## WORK TO BE COMPLETED:
Every record below should be printed exactly, except for the pictures.

========================================================================

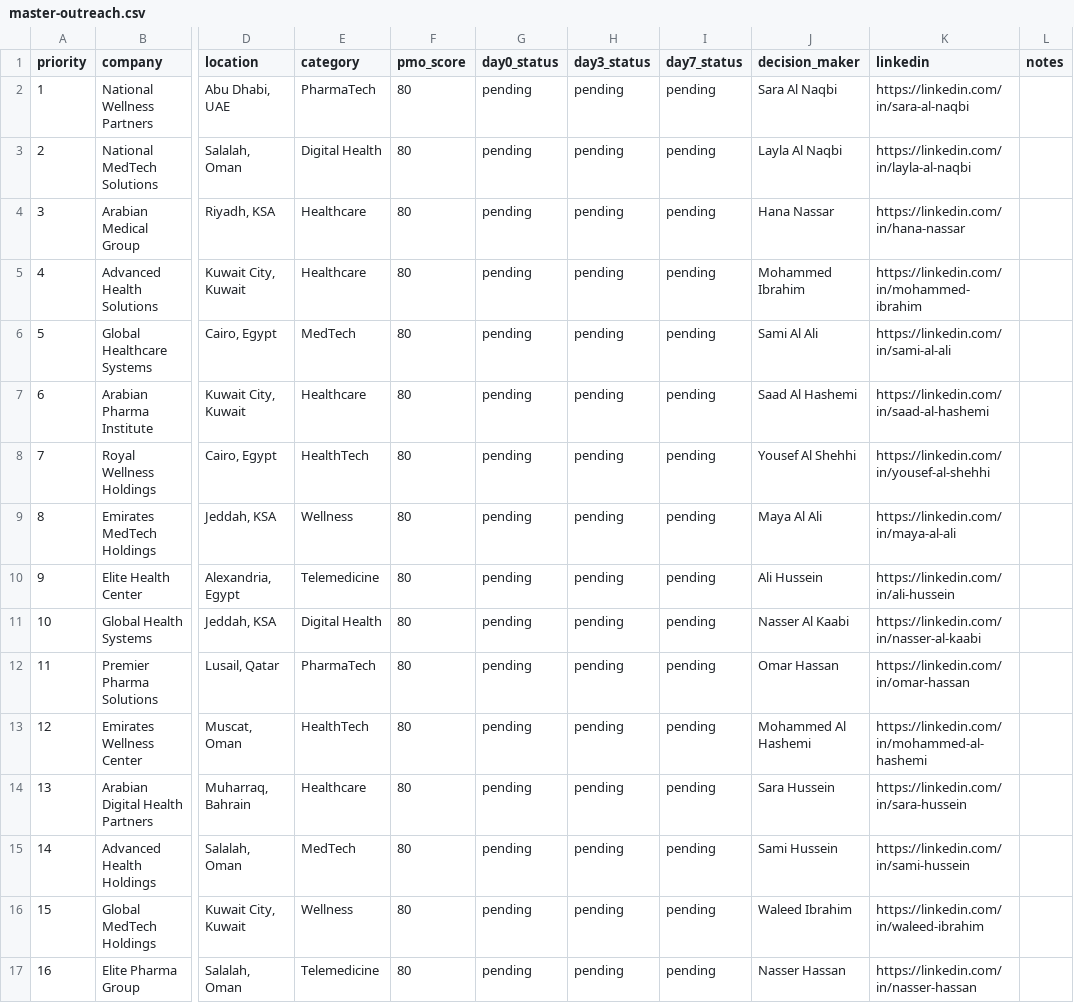
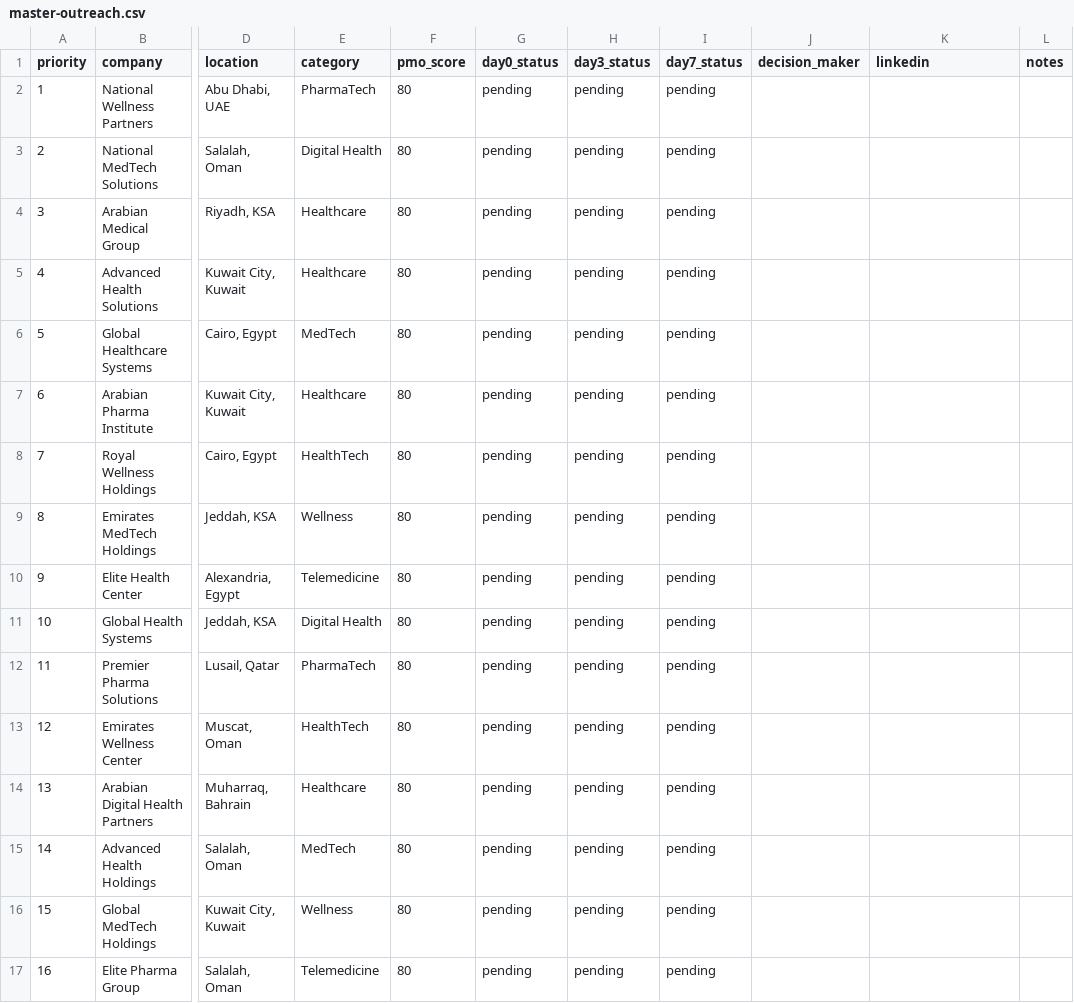
Before and after one commit to ahmednasr999/openclaw-workspace, a CSV file: healthtech-directory/outreach/master-outreach.csv, drawn as a sheet; only a part is shown, gaps mark what is left out; the diff covers the shown part only; the diff names each change by its address in the sheet, - before the commit and + after, or states it on an @@ line.

```diff
--- a/healthtech-directory/outreach/master-outreach.csv
+++ b/healthtech-directory/outreach/master-outreach.csv
-J2 (decision_maker): Sara Al Naqbi
+J2 (decision_maker): (empty)
-K2 (linkedin): https://linkedin.com/in/sara-al-naqbi
+K2 (linkedin): (empty)
-J3 (decision_maker): Layla Al Naqbi
+J3 (decision_maker): (empty)
-K3 (linkedin): https://linkedin.com/in/layla-al-naqbi
+K3 (linkedin): (empty)
-J4 (decision_maker): Hana Nassar
+J4 (decision_maker): (empty)
-K4 (linkedin): https://linkedin.com/in/hana-nassar
+K4 (linkedin): (empty)
-J5 (decision_maker): Mohammed Ibrahim
+J5 (decision_maker): (empty)
-K5 (linkedin): https://linkedin.com/in/mohammed-ibrahim
+K5 (linkedin): (empty)
-J6 (decision_maker): Sami Al Ali
+J6 (decision_maker): (empty)
-K6 (linkedin): https://linkedin.com/in/sami-al-ali
+K6 (linkedin): (empty)
-J7 (decision_maker): Saad Al Hashemi
+J7 (decision_maker): (empty)
-K7 (linkedin): https://linkedin.com/in/saad-al-hashemi
+K7 (linkedin): (empty)
-J8 (decision_maker): Yousef Al Shehhi
+J8 (decision_maker): (empty)
-K8 (linkedin): https://linkedin.com/in/yousef-al-shehhi
+K8 (linkedin): (empty)
-J9 (decision_maker): Maya Al Ali
+J9 (decision_maker): (empty)
-K9 (linkedin): https://linkedin.com/in/maya-al-ali
+K9 (linkedin): (empty)
-J10 (decision_maker): Ali Hussein
+J10 (decision_maker): (empty)
-K10 (linkedin): https://linkedin.com/in/ali-hussein
+K10 (linkedin): (empty)
-J11 (decision_maker): Nasser Al Kaabi
+J11 (decision_maker): (empty)
-K11 (linkedin): https://linkedin.com/in/nasser-al-kaabi
+K11 (linkedin): (empty)
-J12 (decision_maker): Omar Hassan
+J12 (decision_maker): (empty)
-K12 (linkedin): https://linkedin.com/in/omar-hassan
+K12 (linkedin): (empty)
-J13 (decision_maker): Mohammed Al Hashemi
+J13 (decision_maker): (empty)
-K13 (linkedin): https://linkedin.com/in/mohammed-al-hashemi
+K13 (linkedin): (empty)
-J14 (decision_maker): Sara Hussein
+J14 (decision_maker): (empty)
-K14 (linkedin): https://linkedin.com/in/sara-hussein
+K14 (linkedin): (empty)
-J15 (decision_maker): Sami Hussein
+J15 (decision_maker): (empty)
-K15 (linkedin): https://linkedin.com/in/sami-hussein
+K15 (linkedin): (empty)
-J16 (decision_maker): Waleed Ibrahim
+J16 (decision_maker): (empty)
-K16 (linkedin): https://linkedin.com/in/waleed-ibrahim
+K16 (linkedin): (empty)
-J17 (decision_maker): Nasser Hassan
+J17 (decision_maker): (empty)
-K17 (linkedin): https://linkedin.com/in/nasser-hassan
+K17 (linkedin): (empty)
```
Also changed, not shown: 62 edited cells elsewhere in this file, 49 other files.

========================================================================

## EXERCISE SOLUTION:
Before and after one commit to ahmednasr999/openclaw-workspace, a CSV file: healthtech-directory/outreach/master-outreach.csv, drawn as a sheet; only a part is shown, gaps mark what is left out; the diff covers the shown part only; the diff names each change by its address in the sheet, - before the commit and + after, or states it on an @@ line.

```diff
--- a/healthtech-directory/outreach/master-outreach.csv
+++ b/healthtech-directory/outreach/master-outreach.csv
-J2 (decision_maker): Sara Al Naqbi
+J2 (decision_maker): (empty)
-K2 (linkedin): https://linkedin.com/in/sara-al-naqbi
+K2 (linkedin): (empty)
-J3 (decision_maker): Layla Al Naqbi
+J3 (decision_maker): (empty)
-K3 (linkedin): https://linkedin.com/in/layla-al-naqbi
+K3 (linkedin): (empty)
-J4 (decision_maker): Hana Nassar
+J4 (decision_maker): (empty)
-K4 (linkedin): https://linkedin.com/in/hana-nassar
+K4 (linkedin): (empty)
-J5 (decision_maker): Mohammed Ibrahim
+J5 (decision_maker): (empty)
-K5 (linkedin): https://linkedin.com/in/mohammed-ibrahim
+K5 (linkedin): (empty)
-J6 (decision_maker): Sami Al Ali
+J6 (decision_maker): (empty)
-K6 (linkedin): https://linkedin.com/in/sami-al-ali
+K6 (linkedin): (empty)
-J7 (decision_maker): Saad Al Hashemi
+J7 (decision_maker): (empty)
-K7 (linkedin): https://linkedin.com/in/saad-al-hashemi
+K7 (linkedin): (empty)
-J8 (decision_maker): Yousef Al Shehhi
+J8 (decision_maker): (empty)
-K8 (linkedin): https://linkedin.com/in/yousef-al-shehhi
+K8 (linkedin): (empty)
-J9 (decision_maker): Maya Al Ali
+J9 (decision_maker): (empty)
-K9 (linkedin): https://linkedin.com/in/maya-al-ali
+K9 (linkedin): (empty)
-J10 (decision_maker): Ali Hussein
+J10 (decision_maker): (empty)
-K10 (linkedin): https://linkedin.com/in/ali-hussein
+K10 (linkedin): (empty)
-J11 (decision_maker): Nasser Al Kaabi
+J11 (decision_maker): (empty)
-K11 (linkedin): https://linkedin.com/in/nasser-al-kaabi
+K11 (linkedin): (empty)
-J12 (decision_maker): Omar Hassan
+J12 (decision_maker): (empty)
-K12 (linkedin): https://linkedin.com/in/omar-hassan
+K12 (linkedin): (empty)
-J13 (decision_maker): Mohammed Al Hashemi
+J13 (decision_maker): (empty)
-K13 (linkedin): https://linkedin.com/in/mohammed-al-hashemi
+K13 (linkedin): (empty)
-J14 (decision_maker): Sara Hussein
+J14 (decision_maker): (empty)
-K14 (linkedin): https://linkedin.com/in/sara-hussein
+K14 (linkedin): (empty)
-J15 (decision_maker): Sami Hussein
+J15 (decision_maker): (empty)
-K15 (linkedin): https://linkedin.com/in/sami-hussein
+K15 (linkedin): (empty)
-J16 (decision_maker): Waleed Ibrahim
+J16 (decision_maker): (empty)
-K16 (linkedin): https://linkedin.com/in/waleed-ibrahim
+K16 (linkedin): (empty)
-J17 (decision_maker): Nasser Hassan
+J17 (decision_maker): (empty)
-K17 (linkedin): https://linkedin.com/in/nasser-hassan
+K17 (linkedin): (empty)
```
Also changed, not shown: 62 edited cells elsewhere in this file, 49 other files.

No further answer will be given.